I recommend the remaining pounds 25,000 is invested in the following manner: pounds 3,000 should be added to an existing pounds 2,000 in their emergency account, giving pounds 5,000.

The home for this emergency account should be Standard Life Bank. Brenda and James can split this by investing pounds 3,000 into a 50-day notice account, paying gross income of 7.3 per cent. The remaining pounds 2,000 can go into the Direct Access Saving Account, which pays out at a rate of 7.1 per cent gross.

Should Brenda and James need to raid their emergency account, I strongly recommend that they immediately set up a direct debit of whatever is affordable to replace that money over time, so the next time they face an emergency there is money available without resorting to overdrafts or credit cards.

This leaves pounds 22,000. By investing pounds 6,000 in a low-risk income-producing PEP, such as the Commercial Union's Monthly Income PEP, the couple are earning about pounds 30 income a month, while maintaining the potential for tax-free capital growth.

A higher-risk investment, but one offering excellent income levels, is Scottish Life's Income Bonus Bond. This pays 9 per cent a year for 5.5 years. Then, net investment is returned in full provided that the FTSE100 and the SMI (Swiss) share indexes have grown by an average of 5.87 per cent annually. The worst-case scenario is that investors receive back their net investment less the income received - a pounds 10,000 investment would provide income worth pounds 3,928, so the return of capital would be pounds 5,772 (there is a 3 per cent set-up fee).

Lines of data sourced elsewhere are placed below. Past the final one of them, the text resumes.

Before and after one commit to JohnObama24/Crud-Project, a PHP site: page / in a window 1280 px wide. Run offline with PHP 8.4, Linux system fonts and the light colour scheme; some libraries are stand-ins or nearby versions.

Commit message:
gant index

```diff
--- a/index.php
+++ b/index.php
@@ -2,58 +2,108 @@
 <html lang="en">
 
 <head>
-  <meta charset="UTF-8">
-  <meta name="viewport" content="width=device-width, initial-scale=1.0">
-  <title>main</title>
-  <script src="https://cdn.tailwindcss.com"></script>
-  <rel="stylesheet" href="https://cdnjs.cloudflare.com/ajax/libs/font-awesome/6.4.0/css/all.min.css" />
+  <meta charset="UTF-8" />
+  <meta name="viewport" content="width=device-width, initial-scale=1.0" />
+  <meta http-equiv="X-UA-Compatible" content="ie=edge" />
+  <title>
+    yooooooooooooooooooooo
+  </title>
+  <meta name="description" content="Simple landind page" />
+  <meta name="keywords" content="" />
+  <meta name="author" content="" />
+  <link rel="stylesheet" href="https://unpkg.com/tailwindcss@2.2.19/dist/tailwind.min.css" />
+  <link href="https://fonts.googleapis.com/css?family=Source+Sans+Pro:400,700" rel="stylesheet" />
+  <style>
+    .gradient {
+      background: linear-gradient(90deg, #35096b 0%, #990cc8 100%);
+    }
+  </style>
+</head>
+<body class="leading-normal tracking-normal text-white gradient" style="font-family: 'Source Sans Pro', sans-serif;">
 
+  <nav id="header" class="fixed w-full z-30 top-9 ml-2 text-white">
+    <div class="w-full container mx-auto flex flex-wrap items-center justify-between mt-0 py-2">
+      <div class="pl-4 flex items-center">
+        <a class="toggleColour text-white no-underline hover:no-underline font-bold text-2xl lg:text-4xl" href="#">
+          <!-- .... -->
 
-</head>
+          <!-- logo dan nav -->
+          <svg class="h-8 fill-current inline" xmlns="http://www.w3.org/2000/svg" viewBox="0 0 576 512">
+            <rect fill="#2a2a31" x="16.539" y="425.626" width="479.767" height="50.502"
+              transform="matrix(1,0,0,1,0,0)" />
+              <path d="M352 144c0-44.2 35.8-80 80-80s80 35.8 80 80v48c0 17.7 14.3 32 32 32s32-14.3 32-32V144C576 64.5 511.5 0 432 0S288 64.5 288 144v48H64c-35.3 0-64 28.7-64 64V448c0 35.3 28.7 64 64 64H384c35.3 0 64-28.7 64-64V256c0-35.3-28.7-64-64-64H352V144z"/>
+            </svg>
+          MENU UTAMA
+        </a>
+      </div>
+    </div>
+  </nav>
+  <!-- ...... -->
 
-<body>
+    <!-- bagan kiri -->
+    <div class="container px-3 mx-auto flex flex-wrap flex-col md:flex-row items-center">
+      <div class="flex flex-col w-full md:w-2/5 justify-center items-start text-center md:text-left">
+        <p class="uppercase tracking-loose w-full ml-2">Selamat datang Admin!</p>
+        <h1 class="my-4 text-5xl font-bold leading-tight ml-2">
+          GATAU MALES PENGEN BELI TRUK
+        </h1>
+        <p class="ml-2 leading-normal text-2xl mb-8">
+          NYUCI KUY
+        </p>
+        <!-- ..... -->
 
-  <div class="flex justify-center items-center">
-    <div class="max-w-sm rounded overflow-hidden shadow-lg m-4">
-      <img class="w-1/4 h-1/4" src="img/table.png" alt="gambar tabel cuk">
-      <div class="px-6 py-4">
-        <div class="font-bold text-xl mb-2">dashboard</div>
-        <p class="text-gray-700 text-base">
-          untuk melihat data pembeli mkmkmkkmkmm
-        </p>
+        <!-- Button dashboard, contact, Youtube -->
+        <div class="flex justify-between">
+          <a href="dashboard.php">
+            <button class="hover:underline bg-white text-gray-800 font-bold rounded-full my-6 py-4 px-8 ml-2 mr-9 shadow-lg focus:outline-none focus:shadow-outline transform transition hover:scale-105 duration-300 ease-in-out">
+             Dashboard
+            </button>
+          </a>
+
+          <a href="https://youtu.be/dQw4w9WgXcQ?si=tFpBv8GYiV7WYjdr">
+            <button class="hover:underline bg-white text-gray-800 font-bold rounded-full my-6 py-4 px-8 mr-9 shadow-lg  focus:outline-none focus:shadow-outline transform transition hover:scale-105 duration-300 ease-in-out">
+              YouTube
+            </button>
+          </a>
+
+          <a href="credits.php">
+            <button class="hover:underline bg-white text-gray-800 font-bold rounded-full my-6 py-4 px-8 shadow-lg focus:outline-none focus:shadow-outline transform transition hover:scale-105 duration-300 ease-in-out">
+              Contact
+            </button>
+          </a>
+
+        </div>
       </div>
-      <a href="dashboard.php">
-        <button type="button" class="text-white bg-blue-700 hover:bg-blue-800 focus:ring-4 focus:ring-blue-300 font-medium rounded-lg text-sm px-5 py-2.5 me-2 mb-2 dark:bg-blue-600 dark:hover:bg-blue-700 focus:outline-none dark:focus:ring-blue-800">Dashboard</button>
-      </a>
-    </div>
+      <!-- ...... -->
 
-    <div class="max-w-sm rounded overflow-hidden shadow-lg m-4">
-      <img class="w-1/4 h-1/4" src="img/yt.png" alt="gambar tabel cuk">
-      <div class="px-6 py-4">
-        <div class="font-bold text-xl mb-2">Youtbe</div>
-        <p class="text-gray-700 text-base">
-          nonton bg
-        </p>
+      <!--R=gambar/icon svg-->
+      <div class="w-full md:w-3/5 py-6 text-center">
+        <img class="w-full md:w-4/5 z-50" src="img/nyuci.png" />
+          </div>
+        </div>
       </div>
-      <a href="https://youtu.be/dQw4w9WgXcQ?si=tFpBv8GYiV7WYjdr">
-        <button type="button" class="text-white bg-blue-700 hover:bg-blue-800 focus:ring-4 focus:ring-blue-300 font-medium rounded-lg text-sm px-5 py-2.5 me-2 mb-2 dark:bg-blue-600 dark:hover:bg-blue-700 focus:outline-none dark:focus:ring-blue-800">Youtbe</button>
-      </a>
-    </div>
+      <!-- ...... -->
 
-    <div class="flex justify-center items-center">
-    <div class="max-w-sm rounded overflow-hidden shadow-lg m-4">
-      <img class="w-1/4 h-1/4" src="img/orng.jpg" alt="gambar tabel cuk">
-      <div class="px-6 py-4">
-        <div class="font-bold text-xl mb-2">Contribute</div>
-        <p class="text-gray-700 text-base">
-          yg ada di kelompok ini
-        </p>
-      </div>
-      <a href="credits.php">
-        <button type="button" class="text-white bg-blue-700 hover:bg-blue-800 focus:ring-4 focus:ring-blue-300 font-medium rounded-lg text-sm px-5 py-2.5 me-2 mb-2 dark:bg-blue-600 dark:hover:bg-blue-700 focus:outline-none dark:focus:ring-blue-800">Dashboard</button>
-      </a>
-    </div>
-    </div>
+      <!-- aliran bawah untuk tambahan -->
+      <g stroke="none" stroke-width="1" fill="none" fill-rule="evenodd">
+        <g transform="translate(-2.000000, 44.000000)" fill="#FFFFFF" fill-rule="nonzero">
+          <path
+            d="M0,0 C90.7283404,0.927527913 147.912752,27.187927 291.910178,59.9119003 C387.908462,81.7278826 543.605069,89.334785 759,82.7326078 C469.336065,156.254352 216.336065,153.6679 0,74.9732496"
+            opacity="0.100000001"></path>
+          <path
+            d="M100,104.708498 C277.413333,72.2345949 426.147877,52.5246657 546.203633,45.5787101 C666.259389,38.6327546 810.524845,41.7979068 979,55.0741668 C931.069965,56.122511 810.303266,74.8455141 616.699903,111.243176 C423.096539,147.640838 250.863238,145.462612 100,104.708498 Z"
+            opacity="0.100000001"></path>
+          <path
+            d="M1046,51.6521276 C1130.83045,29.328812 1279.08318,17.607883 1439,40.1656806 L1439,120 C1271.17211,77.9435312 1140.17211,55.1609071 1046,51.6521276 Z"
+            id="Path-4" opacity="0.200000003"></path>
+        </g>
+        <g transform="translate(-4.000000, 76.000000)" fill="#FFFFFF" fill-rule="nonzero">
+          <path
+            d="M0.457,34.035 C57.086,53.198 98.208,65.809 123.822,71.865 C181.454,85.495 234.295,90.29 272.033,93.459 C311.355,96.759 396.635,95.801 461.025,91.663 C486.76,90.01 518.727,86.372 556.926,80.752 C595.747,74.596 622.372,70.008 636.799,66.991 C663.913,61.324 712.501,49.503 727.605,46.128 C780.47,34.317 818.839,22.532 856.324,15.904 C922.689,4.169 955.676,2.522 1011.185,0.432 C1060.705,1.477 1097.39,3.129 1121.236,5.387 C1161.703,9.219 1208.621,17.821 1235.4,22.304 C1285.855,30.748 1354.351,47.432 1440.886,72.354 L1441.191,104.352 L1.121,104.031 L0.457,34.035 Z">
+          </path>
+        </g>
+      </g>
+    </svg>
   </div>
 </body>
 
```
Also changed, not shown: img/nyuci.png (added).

The total income of roughly pounds 360 a month, increasing to pounds 860 in June, plus pounds 873 a year from the Bonus Bond, will offset any reduction due to James's ill-health and still leave the couple pounds 210 a month better off.

I recommend that the remaining pounds 6,000 be invested in a range of second- hand endowments, ensuring the maturity of lump sums at specific times in the future. These are low-risk products which suit the couple's attitude to risk.

James and Brenda do have life cover of pounds 50,000 each through Teachers Assurance. This will last until 2012 when their current mortgage should end. This is valuable and should be maintained. Finally, Brenda has a Bupa policy at work which covers James as well. This could be very valuable in the future.